* _WHAT THE EXERCISE ASKS_:
Go through the data below and copy each line that includes "shadow".

* _PROVIDED INFORMATION_:

+-------+

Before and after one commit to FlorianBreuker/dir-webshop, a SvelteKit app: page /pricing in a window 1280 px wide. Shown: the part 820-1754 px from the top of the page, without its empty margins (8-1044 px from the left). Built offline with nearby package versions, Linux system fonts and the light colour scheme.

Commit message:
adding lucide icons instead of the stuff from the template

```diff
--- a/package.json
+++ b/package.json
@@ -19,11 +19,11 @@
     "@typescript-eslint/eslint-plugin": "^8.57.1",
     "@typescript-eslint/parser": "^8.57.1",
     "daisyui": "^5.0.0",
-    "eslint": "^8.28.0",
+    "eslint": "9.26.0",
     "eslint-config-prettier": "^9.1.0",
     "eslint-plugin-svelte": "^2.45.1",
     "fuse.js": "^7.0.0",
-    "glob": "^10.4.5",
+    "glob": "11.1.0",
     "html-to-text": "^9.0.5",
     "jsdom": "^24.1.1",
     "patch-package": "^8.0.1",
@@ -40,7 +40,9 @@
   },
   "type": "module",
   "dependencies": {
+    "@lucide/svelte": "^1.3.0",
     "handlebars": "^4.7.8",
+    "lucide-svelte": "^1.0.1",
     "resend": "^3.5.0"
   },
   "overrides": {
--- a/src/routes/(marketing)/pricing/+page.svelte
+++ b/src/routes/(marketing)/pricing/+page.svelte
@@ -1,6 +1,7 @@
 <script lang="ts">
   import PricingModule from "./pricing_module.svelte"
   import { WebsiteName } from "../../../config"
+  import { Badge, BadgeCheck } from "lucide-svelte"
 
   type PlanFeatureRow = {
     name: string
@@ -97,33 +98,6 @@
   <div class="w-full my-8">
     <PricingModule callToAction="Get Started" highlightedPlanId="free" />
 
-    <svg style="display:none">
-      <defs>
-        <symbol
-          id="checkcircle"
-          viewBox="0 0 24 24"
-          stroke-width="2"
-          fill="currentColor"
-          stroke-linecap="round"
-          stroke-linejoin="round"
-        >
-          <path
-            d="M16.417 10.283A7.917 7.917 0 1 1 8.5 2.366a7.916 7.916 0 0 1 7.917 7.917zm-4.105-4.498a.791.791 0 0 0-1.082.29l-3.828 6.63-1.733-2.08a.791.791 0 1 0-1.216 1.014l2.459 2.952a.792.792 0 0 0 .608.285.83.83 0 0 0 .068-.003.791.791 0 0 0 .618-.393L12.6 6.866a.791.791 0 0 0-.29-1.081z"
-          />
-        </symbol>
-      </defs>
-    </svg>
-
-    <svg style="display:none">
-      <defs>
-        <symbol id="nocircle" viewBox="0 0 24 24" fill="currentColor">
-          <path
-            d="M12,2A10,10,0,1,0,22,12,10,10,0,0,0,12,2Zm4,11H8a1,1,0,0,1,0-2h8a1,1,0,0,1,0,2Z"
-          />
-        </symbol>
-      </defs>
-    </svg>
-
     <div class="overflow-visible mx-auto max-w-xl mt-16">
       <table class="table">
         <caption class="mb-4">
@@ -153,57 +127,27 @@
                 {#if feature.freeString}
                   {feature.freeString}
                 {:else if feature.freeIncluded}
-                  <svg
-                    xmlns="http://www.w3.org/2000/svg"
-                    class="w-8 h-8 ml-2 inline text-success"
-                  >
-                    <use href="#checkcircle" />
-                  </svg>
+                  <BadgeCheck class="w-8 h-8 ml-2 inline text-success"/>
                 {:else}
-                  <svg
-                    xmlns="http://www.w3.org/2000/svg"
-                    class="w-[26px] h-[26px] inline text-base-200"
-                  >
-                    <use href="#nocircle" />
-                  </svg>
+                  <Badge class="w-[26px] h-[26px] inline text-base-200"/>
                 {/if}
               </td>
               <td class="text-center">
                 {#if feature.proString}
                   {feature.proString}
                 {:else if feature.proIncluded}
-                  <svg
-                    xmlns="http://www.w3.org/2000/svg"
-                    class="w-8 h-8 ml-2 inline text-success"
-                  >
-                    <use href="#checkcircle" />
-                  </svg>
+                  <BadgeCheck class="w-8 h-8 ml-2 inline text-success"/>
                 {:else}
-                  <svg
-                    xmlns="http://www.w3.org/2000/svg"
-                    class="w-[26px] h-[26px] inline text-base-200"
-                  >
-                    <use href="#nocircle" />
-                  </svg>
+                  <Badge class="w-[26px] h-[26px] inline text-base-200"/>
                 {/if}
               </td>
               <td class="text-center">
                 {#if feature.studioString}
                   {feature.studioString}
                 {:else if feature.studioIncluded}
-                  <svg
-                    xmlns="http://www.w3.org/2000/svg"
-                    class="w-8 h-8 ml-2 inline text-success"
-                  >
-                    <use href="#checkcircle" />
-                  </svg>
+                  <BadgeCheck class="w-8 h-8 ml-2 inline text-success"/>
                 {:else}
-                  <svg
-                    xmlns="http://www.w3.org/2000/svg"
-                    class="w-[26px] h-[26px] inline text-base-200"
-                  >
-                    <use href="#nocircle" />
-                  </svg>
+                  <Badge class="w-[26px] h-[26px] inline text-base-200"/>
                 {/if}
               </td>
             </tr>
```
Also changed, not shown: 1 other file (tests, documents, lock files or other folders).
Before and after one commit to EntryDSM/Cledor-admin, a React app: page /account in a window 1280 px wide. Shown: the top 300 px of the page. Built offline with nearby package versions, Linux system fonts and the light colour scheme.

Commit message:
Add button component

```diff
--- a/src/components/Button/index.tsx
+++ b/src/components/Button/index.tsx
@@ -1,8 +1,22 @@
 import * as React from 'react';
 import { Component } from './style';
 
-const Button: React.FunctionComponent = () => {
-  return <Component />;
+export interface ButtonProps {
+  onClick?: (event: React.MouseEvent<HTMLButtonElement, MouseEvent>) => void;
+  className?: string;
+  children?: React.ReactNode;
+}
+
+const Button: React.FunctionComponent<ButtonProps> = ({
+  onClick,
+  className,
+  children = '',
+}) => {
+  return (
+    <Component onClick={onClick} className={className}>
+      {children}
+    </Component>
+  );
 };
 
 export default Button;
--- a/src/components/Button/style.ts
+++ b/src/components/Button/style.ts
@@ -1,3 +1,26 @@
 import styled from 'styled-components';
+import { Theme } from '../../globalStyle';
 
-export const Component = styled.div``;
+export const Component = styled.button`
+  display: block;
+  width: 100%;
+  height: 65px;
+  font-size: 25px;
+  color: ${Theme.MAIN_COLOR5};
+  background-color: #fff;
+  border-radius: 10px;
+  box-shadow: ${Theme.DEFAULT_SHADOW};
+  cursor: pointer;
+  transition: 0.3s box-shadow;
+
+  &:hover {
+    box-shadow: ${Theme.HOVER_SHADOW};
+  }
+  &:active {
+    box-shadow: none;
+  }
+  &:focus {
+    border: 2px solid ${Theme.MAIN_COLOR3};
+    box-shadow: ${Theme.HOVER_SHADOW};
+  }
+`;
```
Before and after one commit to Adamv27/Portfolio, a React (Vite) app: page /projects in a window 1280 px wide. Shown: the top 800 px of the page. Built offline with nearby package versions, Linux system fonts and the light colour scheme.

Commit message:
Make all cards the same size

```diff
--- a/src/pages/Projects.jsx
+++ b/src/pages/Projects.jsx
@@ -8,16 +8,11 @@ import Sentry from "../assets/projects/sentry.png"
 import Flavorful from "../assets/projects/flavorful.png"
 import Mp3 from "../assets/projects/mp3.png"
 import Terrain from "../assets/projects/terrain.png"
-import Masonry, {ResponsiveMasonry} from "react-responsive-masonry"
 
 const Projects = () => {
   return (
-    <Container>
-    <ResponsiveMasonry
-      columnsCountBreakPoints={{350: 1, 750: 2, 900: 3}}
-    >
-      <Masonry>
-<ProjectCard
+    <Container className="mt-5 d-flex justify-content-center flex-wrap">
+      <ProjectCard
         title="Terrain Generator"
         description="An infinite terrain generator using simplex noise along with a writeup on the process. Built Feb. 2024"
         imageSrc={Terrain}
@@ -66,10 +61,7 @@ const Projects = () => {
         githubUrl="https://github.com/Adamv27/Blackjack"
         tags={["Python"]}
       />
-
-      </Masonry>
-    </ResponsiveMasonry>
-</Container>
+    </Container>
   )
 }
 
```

+-------+

* _TASK OUTPUT_:
+  box-shadow: ${Theme.DEFAULT_SHADOW};
+  transition: 0.3s box-shadow;
+    box-shadow: ${Theme.HOVER_SHADOW};
+    box-shadow: none;
+    box-shadow: ${Theme.HOVER_SHADOW};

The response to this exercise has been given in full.